“What’s happening here”, she explained, “is that, unbeknownst to them, their brain is actually trying to resolve the conflict between what it sees and the movement the subjects’ arm is making when throwing the ball. And the subjects cannot stop this implicit learning from driving their movement away from the target. This implicit learning is very powerful and overrides explicit strategies” to counter it, Megan Carey concluded.
While emphasising that she was “not fully comfortable extrapolating these results to bias”, she nonetheless found the comparison with implicit cognitive bias valid to the extent that, in many instances of real-life as well, “we view the world through distorted lenses and are unaware of the errors this forces us to make”. The good news, however, is that, according to her, “once we become aware of the mistakes they cause, we can eventually learn to overcome our implicit assumptions.” But, she emphasised, that awareness is an essential first step.
Unbiasing racial bias
So how could it be done? During the last part of the evening, the invited speakers were joined online by Iolanda Évora, a Portuguese and Cape-Verdean Social Psychologist at the University of Lisbon, and Joana Sá, a Physical Engineer at Instituto Superior Técnico, to discuss the subject and answer questions from the audience.
The thing is, the panelists agreed, even in a relatively progressionist country such as Portugal, racism is embedded in society.

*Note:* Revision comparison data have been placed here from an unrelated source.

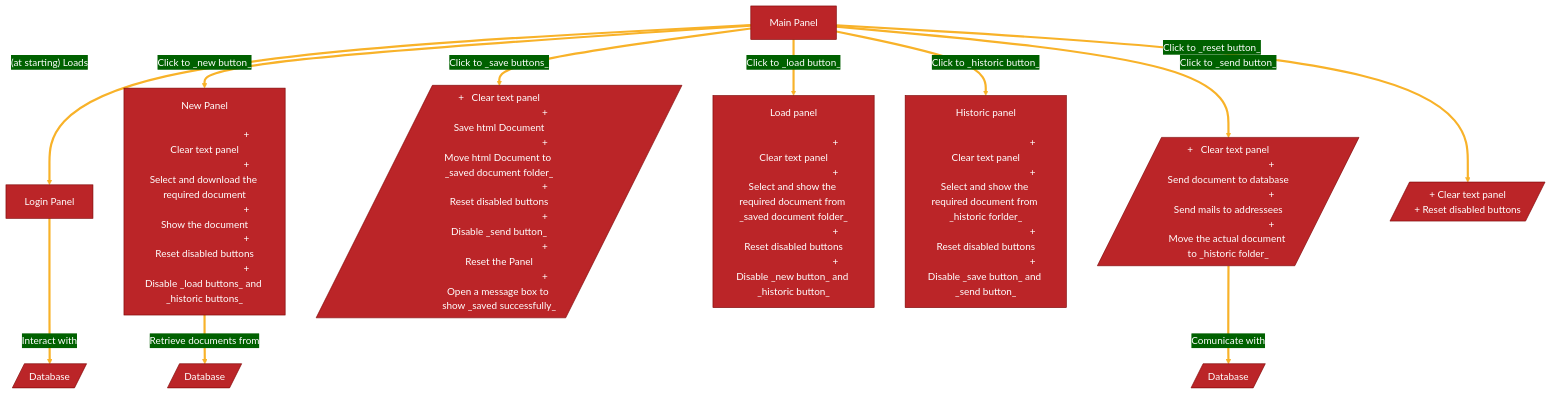
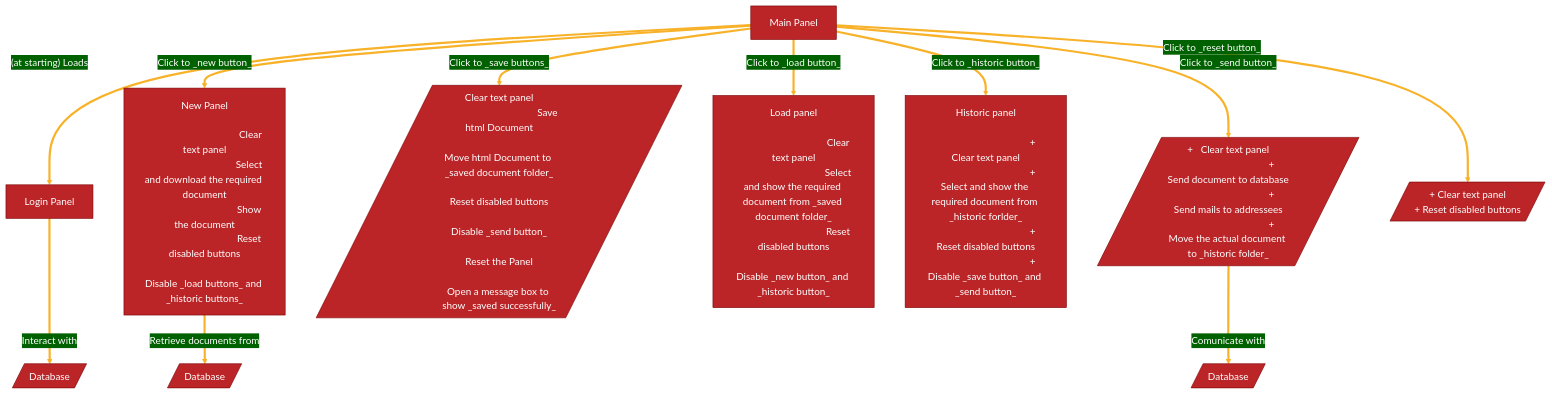
Before and after one commit to R0mb0/FPDF: the diagram in Project_Properties/Flow_Chart.md, drawn with Mermaid.

Commit message:
Minor fix

````diff
--- a/Project_Properties/Flow_Chart.md
+++ b/Project_Properties/Flow_Chart.md
@@ -3,52 +3,52 @@
 ```mermaid
 %%{
   init: {
     'theme': 'base',
     'themeVariables': {
       'primaryColor': '#BB2528',
       'primaryTextColor': '#fff',
       'primaryBorderColor': '#7C0000',
       'lineColor': '#F8B229',
       'secondaryColor': '#006100',
       'tertiaryColor': '#fff'
     }
   }
 }%%
 graph TD;
   A[Login Panel] == Interact with ==> B[/Database/]
   C[Main Panel] == (at starting) Loads ==> A
   C == Click to _new button_ ==> D[New Panel
 
-                                    +   Clear text panel
-                                    +   Select and download the required document
-                                    +   Show the document
-                                    +   Reset disabled buttons
-                                    +   Disable _load buttons_ and _historic buttons_]
+                                     Clear text panel
+                                    Select and download the required document
+                                    Show the document
+                                    Reset disabled buttons
+                                    Disable _load buttons_ and _historic buttons_]
   D == Retrieve documents from ==> E[/Database/]
-  C == Click to _save buttons_ ==> F[/ +   Clear text panel
-                                       +   Save html Document
-                                       +   Move html Document to _saved document folder_
-                                       +   Reset disabled buttons
-                                       +   Disable _send button_
-                                       +   Reset the Panel
-                                       +   Open a message box to show _saved successfully_/]
+  C == Click to _save buttons_ ==> F[/ Clear text panel
+                                       Save html Document
+                                       Move html Document to _saved document folder_
+                                       Reset disabled buttons
+                                       Disable _send button_
+                                       Reset the Panel
+                                       Open a message box to show _saved successfully_/]
   C == Click to _load button_ ==> G[Load panel
 
-                                    +   Clear text panel
-                                    +   Select and show the required document from _saved document folder_
-                                    +   Reset disabled buttons
-                                    +   Disable _new button_ and _historic button_]
+                                    Clear text panel
+                                    Select and show the required document from _saved document folder_
+                                    Reset disabled buttons
+                                    Disable _new button_ and _historic button_]
   C == Click to _historic button_ ==> H[Historic panel
 
                                         +   Clear text panel
                                         +   Select and show the required document from _historic forlder_
                                         +   Reset disabled buttons
                                         +   Disable _save button_ and _send button_]
  C == Click to _send button_ ==> I[/ +   Clear text panel
                                      +   Send document to database
                                      +   Send mails to addressees
                                      +   Move the actual document to _historic folder_/]
  I == Comunicate with ==> J[/Database/]
  C == Click to _reset button_ ==> K[/ +   Clear text panel
                                       +   Reset disabled buttons/]
 ```
````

“We have to unlearn bias in the brain and as a society, and the social bias is harder to overcome”, noted Megan Carey.
It was thought at one point that AI could help unbias the world, by applying “objective criteria” to decision making. But, as Joana Sá noted, the AI algorithms turned out to be as biased as the human data used for training them. “Algorithms eliminate outliers and socially that means minorities. An AI system will tell you that a CEO is always a white male”, she pointed out about algorithms used by companies to select potential candidates for a job. But turning the problem around, suggested Joana Sá, AI algorithms “could be a great tool to identify structural biases humans have”, by finding patterns in our past actions. The issue now is deciding who sets the new rules – and, while the "fix" may be simple (introducing a line of code), the power to decide how an algorithm is shifted should not fall into the hands of coders alone.

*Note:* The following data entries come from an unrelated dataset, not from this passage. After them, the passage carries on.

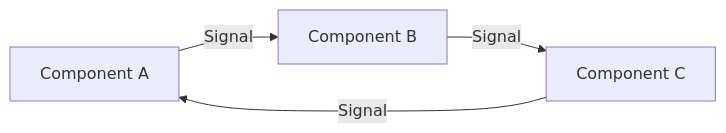
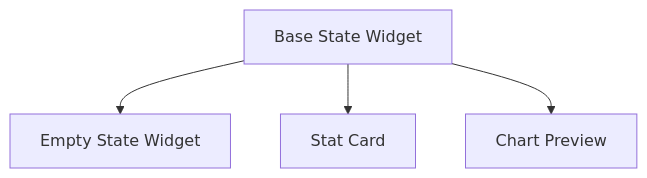
One commit to LinkesAuge/ChestBuddy changed the third of 7 diagrams in memory-bank/systemPatterns.md. Above: the diagram before and after it, drawn with Mermaid. The commit also changed other lines of this file, not shown here.

Commit message:
Update systemPatterns.md with UI component patterns

````diff
--- a/memory-bank/systemPatterns.md
+++ b/memory-bank/systemPatterns.md
@@ -119,6 +63,11 @@
 ```mermaid
-graph LR
-    A[Component A] -- Signal --> B[Component B]
-    B -- Signal --> C[Component C]
-    C -- Signal --> A
+graph TD
+    BaseStateWidget[Base State Widget]
+    EmptyStateWidget[Empty State Widget]
+    StatCard[Stat Card]
+    ChartPreview[Chart Preview]
+    
+    BaseStateWidget --> EmptyStateWidget
+    BaseStateWidget --> StatCard
+    BaseStateWidget --> ChartPreview
 ```
````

One practical way to try to unbias society, emphasised Ricardo Rodrigues, would be “to expose children to diversity very early and, of course, try to use less biased narratives in the teaching of Portuguese History, for example”.

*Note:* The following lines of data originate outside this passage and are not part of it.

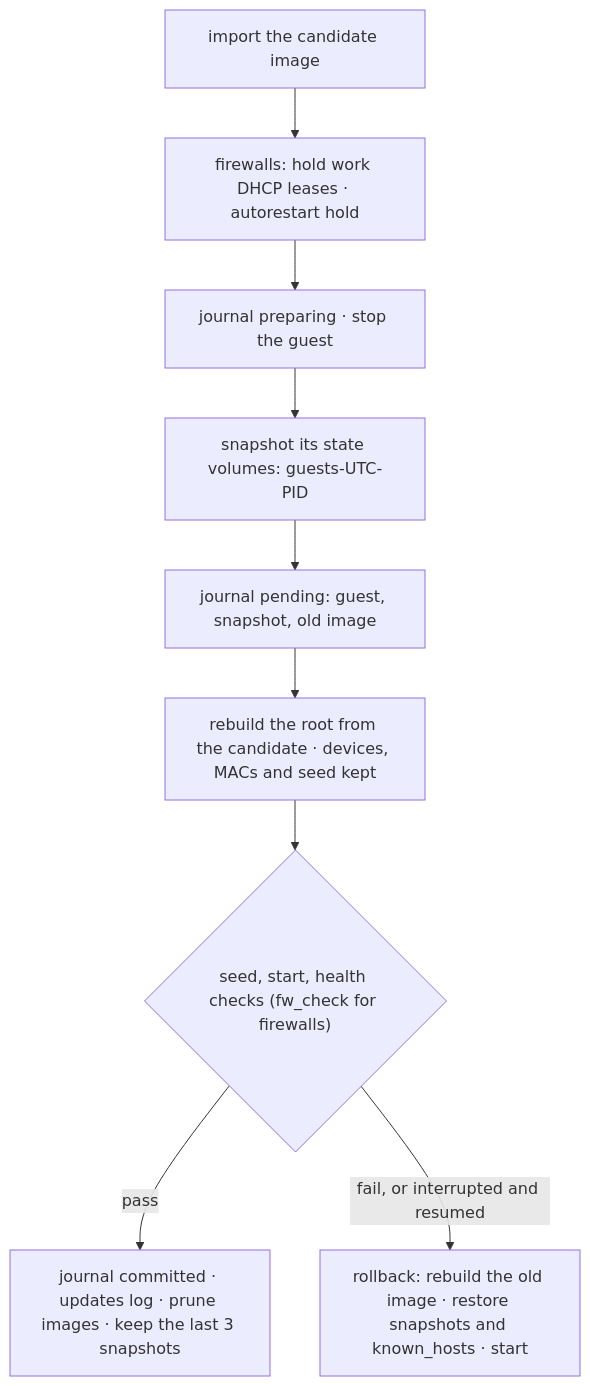
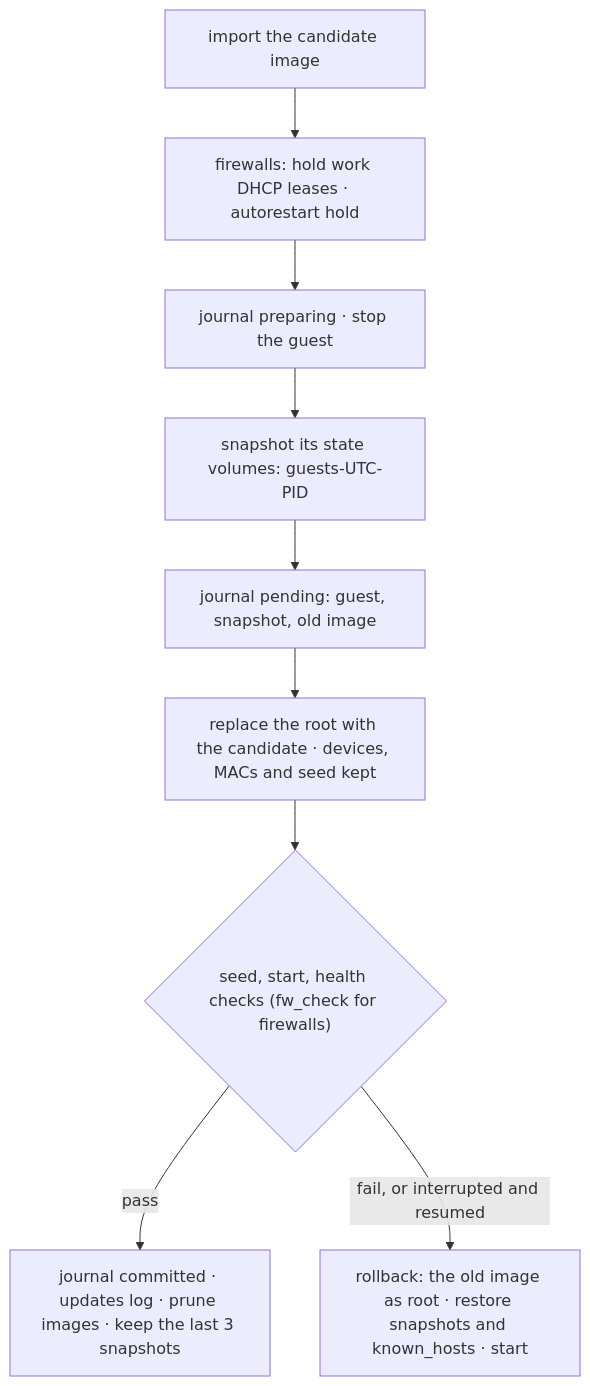
The fifth of 7 diagrams in ARCHITECTURE.md (svkadmin/convergent), drawn with Mermaid before and after one commit. The commit also changed other lines of this file and 6 other files, not shown here.

````diff
--- a/ARCHITECTURE.md
+++ b/ARCHITECTURE.md
@@ -575,11 +580,11 @@
 ```mermaid
 flowchart TD
   I["import the candidate image"] --> H["firewalls: hold work DHCP leases · autorestart hold"]
   H --> P["journal preparing · stop the guest"]
   P --> S["snapshot its state volumes: guests-UTC-PID"]
   S --> J["journal pending: guest, snapshot, old image"]
-  J --> R["rebuild the root from the candidate · devices, MACs and seed kept"]
+  J --> R["replace the root with the candidate · devices, MACs and seed kept"]
   R --> C{"seed, start, health checks (fw_check for firewalls)"}
   C -- pass --> K["journal committed · updates log · prune images · keep the last 3 snapshots"]
-  C -- "fail, or interrupted and resumed" --> B["rollback: rebuild the old image · restore snapshots and known_hosts · start"]
+  C -- "fail, or interrupted and resumed" --> B["rollback: the old image as root · restore snapshots and known_hosts · start"]
 ```
````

But this would not be enough by far, countered Iolanda Évora, because the problem of racial bias runs much deeper: in school, the racial issue is not experienced in the same way by a black or Roma child when compared to a white child. “White children are not racialised [that is, being white is not an issue for them, since they are the norm]”, she said, “while black and Roma children are. For black and Roma children, school constitutes their first experience of ‘ego crushing'.”
Ricardo Rodrigues agreed: contrary to white children, Roma and black children “spend their time managing their stigmatised identities and feeling they have a lesser value.” And the fact that teachers are mostly white does not often help these children to increase their odds of acquiring a positive outlook.
MC Jovin Jacobs wrapped up the meeting by expressing some hope for the future with a dose of humor: he wished that we manage to unbias the world, so that one of the most visible roles he assumed in this event, that of “the token black guy”, would become obsolete.
By Ana Gerschenfeld, Health & Science Writer of the Champalimaud Foundation.